The Electronic Intifada / August 31, 2023
Has the European Union quietly capitulated to Benjamin Netanyahu ?
Back in 2017, Netanyahu was overheard bemoaning how the EU attached “political conditions” to relations with Israel, something which he regarded as “crazy.”
Six years later, the Brussels elite now claims that “our friendship [with Israel] has no conditions.”
At least, that was the line taken by Margaritis Schinas, a vice president of the European Commission, when he visited Tel Aviv in June. A briefing document prepared for his trip demonstrates that he advocated closer relations with the latest coalition that Netanyahu heads, despite how it is the most right-wing since Israel’s inception.
The paper – obtained via a freedom of information request – says that “we can grow our cooperation even stronger.”
SEE TEXT STEERING BRIEF (BELOW) : EU wants to boost cooperation with Israel’s racist government | The Electronic Intifada
“Security” is listed as one of the policy areas in which cooperation can deepen.
The inclusion is significant.
A few months ago, EU envoys in Tel Aviv canceled a reception which Itamar Ben-Gvir, Israel’s brazenly racist national security minister, wanted to attend. Yet the message sent out by Schinas was that the EU still coveted closer ties with Israel’s “security” apparatus.
The main conditions to which EU-Israel relations are subject can be found in an “association agreement.” The agreement – which came into effect more than two decades ago – stipulates that all dealings “shall be based on respect for human rights and democratic principles.”
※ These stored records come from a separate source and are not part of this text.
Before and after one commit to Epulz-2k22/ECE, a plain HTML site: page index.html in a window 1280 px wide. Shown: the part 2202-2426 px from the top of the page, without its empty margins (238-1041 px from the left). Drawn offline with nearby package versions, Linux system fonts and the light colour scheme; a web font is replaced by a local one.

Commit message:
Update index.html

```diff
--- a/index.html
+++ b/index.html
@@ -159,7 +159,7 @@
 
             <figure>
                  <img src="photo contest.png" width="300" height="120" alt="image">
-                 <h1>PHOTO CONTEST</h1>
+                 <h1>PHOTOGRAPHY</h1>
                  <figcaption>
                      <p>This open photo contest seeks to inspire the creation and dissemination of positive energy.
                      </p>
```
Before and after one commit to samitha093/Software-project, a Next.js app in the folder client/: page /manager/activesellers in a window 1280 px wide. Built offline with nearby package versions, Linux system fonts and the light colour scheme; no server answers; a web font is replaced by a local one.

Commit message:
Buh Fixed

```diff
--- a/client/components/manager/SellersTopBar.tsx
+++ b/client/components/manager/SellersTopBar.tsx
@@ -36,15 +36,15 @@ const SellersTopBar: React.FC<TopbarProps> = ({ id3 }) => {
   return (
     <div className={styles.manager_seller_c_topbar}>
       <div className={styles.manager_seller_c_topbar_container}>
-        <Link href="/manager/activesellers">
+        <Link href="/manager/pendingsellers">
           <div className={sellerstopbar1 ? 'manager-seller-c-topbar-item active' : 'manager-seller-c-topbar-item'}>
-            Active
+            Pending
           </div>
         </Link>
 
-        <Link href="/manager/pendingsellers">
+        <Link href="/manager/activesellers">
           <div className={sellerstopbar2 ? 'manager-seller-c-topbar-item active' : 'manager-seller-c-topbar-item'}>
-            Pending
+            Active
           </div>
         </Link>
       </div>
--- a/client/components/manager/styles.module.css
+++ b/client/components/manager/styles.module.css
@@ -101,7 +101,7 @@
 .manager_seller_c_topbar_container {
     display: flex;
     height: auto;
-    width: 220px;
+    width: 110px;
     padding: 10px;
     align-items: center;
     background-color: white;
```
It has long been obvious that the EU is unwilling to enforce those conditions.
Despite its routine violations of Palestinian rights, Israel has been told repeatedly that the EU wants to clasp it increasingly tighter.
The paper – see below – prepared for Schinas’ Tel Aviv trip gives a flavor of just how cozy the EU-Israel relationship now is. It describes Israel as “a true friend, a real partner” for the EU and “an ally on major issues ranging from AI and technology to climate change.”
Israel has never been a democracy for Palestinians. If the latest government succeeds, Israel will not be a real democracy for Jewish citizens either.
Israel’s judiciary has always been an integral part of an apartheid system. Proving itself hostile to basic human rights, Israel’s highest court has even approved the torture of Palestinian prisoners.
The judiciary has nonetheless been too autonomous for the liking of Israel’s most extreme politicians. They are now pushing legislation which would prevent the highest court from striking down decisions aimed at ramping up the oppression of Palestinians.
Rather than criticizing courts which back torture, the European Union is actively seeking a deal on judicial cooperation with Israel.
That message was delivered by Ladislav Hamran, president of Eurojust – the EU agency for criminal justice cooperation – on a visit to the Middle East during July.
A briefing note prepared for his trip stated that Israel had expressed an interest in negotiating a partnership with Eurojust in discussions held during November last year “but unfortunately, there has been no progress since.”
EU officials are “still awaiting a formal show of interest” from Israel via a letter and by appointing a negotiating team. The briefing note – see below – recommended that Hamran should emphasize the EU’s willingness to “start negotiations as soon as possible” in his conversations with Israeli representatives.
In a recent article, I revealed that the EU has a policy of refraining from actions that may offend Israel.
The briefing note for Hamran suggests that EU staff are even tiptoeing around Israel in internal discussions.
It refers to how a separate deal on police cooperation between the EU and Israel had been drafted by bureaucrats. The deal, however, was “not agreed” by the European Parliament and some EU governments “because of territoriality issues.”
Such matters “may hamper the negotiation of an agreement on cooperation with Eurojust,” the note adds.
The “territoriality issues” relate to proposals that the police cooperation deal would cover territories captured by Israel in June 1967. In other words, they actually concern a military occupation.
The draft police cooperation deal would have allowed Israel almost unfettered use of data obtained from the EU side in the West Bank, including East Jerusalem, the Golan Heights and Gaza.
Rather than explaining the surrounding questions in plain and simple terms, the Eurojust staff preparing Hamran’s visit seemingly felt the need to use euphemisms.
A similar evasiveness can be detected in a briefing note prepared for a meeting between Hamran and Akram al-Khatib, the Palestinian Authority’s attorney-general.
The note mentions that al-Khatib was “heavily involved in the investigation into the death of veteran journalist Shireen Abu Akleh.”
While acknowledging that Abu Akleh, was “shot to death while reporting on a raid in Jenin camp,” the note fails to explicitly state that she was killed by Israeli soldiers.
While that fact is not in any doubt, EU officials have resorted to self-censorship. Telling the unvarnished truth is apparently becoming taboo.
David Cronin is an associate editor of The Electronic Intifada; his books include Balfour’s Shadow: A Century of British Support for Zionism and Israel and Europe’s Alliance with Israel: Aiding the Occupation